Cash Standing Its Ground
For example, a survey by Bankrate.com in mid-November 2015 found that cash came in first place with 39 percent of consumers poised to use it for holiday purchases, followed by 31 percent using debit cards and 22 percent using credit cards. The study also found that the biggest supposed threat to cash – mobile payment – was planned for use by only one percent of shoppers. And, in another November 2015 study, cash rules for person-to-person (P2P) payments. An Aite Group study found that for P2P payments, cash and checks still reign supreme with 71 percent and 56 percent of consumers, respectively.
Are Mobile Payment Methods Going to Kill Cash?
Predictions are that mobile payments or other digital forms of payment will precipitate cash’s downfall, but not according to the latest Accenture mobile payments study. Also released in November, this study found that 52 percent of the 4,000 or so surveyed in the U.S. and Canada know mobile is out there as an option. But when it comes time to actually use it in physical stores instead of a card, most consumers seem to be saying "no thanks" or "not yet." The study further speculates that consumers won’t be ready to become fully engaged with mobile methods until they are incentivized to do so with loyalty and other types of programs.

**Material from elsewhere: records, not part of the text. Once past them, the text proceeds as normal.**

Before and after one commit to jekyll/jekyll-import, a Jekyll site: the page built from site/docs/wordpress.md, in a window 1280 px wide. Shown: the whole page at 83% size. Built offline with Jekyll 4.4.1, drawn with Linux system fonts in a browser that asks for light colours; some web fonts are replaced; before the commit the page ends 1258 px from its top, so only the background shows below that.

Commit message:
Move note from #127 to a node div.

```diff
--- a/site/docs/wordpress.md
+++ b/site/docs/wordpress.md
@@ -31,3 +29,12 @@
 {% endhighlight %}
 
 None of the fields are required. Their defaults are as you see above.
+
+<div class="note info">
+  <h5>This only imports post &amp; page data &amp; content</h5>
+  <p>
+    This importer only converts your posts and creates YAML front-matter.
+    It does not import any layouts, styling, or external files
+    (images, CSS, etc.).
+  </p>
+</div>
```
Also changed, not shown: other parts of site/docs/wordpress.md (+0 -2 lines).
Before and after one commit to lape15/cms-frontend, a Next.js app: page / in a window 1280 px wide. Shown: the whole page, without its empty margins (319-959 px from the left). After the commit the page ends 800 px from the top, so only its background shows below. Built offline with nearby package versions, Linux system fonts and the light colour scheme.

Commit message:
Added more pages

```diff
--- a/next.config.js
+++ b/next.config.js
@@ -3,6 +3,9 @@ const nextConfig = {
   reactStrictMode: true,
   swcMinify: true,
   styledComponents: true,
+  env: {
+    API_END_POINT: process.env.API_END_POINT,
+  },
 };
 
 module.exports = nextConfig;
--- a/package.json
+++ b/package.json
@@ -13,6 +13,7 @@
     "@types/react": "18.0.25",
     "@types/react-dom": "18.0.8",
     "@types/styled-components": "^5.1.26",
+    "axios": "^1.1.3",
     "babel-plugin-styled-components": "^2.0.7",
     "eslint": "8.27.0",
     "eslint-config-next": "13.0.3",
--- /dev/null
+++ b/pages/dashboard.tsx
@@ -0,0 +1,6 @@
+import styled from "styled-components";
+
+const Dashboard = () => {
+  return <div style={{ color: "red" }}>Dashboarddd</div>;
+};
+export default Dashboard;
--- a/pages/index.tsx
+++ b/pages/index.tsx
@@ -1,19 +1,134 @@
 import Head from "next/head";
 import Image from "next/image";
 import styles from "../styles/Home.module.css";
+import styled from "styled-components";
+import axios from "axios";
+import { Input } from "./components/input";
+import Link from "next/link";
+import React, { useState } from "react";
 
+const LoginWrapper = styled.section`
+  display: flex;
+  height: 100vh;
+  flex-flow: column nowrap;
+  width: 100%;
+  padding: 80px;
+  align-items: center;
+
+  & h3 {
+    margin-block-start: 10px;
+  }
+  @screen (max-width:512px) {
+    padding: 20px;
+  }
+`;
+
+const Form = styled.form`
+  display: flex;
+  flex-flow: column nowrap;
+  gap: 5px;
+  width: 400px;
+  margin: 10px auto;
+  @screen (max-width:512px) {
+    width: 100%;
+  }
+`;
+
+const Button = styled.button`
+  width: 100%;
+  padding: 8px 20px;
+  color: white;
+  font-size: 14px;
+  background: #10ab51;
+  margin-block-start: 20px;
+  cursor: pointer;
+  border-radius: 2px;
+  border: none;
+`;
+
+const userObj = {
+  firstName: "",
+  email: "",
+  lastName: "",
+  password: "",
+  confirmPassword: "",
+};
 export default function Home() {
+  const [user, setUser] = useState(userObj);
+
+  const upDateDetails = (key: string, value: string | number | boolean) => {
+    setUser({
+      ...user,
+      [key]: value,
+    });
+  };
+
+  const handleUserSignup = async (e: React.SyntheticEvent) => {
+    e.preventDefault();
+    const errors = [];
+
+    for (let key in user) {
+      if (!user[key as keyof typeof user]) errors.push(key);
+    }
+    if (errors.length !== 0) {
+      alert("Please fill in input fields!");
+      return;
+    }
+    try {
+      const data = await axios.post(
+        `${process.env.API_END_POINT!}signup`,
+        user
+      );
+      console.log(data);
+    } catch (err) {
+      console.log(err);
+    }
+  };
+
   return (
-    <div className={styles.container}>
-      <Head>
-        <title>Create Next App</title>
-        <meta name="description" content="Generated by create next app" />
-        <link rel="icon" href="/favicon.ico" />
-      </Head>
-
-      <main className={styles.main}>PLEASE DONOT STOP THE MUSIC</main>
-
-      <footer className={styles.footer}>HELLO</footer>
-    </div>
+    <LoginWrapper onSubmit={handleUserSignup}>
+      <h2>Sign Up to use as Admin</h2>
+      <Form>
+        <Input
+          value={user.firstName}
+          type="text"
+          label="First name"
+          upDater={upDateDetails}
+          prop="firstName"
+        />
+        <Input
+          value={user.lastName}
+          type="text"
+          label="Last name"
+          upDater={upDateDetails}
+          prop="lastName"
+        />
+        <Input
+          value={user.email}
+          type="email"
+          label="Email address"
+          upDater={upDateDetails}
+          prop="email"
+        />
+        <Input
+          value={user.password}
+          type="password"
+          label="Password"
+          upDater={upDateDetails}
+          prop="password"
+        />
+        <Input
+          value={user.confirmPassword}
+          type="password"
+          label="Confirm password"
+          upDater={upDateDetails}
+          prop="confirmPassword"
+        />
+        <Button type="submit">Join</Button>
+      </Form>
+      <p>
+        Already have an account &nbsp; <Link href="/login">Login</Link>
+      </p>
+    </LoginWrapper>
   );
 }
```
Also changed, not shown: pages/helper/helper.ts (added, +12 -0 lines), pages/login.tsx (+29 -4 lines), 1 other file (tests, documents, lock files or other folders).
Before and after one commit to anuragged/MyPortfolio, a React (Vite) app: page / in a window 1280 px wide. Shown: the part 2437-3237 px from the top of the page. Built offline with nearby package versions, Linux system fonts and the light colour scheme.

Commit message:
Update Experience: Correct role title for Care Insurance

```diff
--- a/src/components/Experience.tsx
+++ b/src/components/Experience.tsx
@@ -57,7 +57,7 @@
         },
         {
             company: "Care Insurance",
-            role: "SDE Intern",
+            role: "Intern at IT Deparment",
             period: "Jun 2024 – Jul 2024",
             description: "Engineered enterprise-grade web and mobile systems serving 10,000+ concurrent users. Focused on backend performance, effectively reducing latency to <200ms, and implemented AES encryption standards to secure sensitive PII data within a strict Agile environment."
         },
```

And What About the Future?
The same Accenture study asked consumers about the future, and most do agree that they expect to be using less cash in 2020. That's in less than five years from now. Then again, 30 years ago Back to the Future predicted we'd see hover boards and hover cars in 2015. The gap between payments prognostication and reality of consumer behavior has favored cash usage more often than not.
As the world's largest retail ATM owner / operator, and thus a major cash access provider for consumers, Cardtronics understands mobile pay will likely become a statistically meaningful piece of the payments pie at some time in the future. But that piece will be alongside continuing cash usage because we anticipate mobile is most likely to be a form-factor replacement vehicle for what today are credit and debit card transactions. And instead of a threat, we view mobile as complementing ATMs in that cash machines could send paperless receipts, or in-store coupons to mobile devices for redemption. Mobile is a friend to cash at this point, and a supplement to the way Cardtronics delivers cash access and value-added services.
Senior Vice President, Transaction Product Group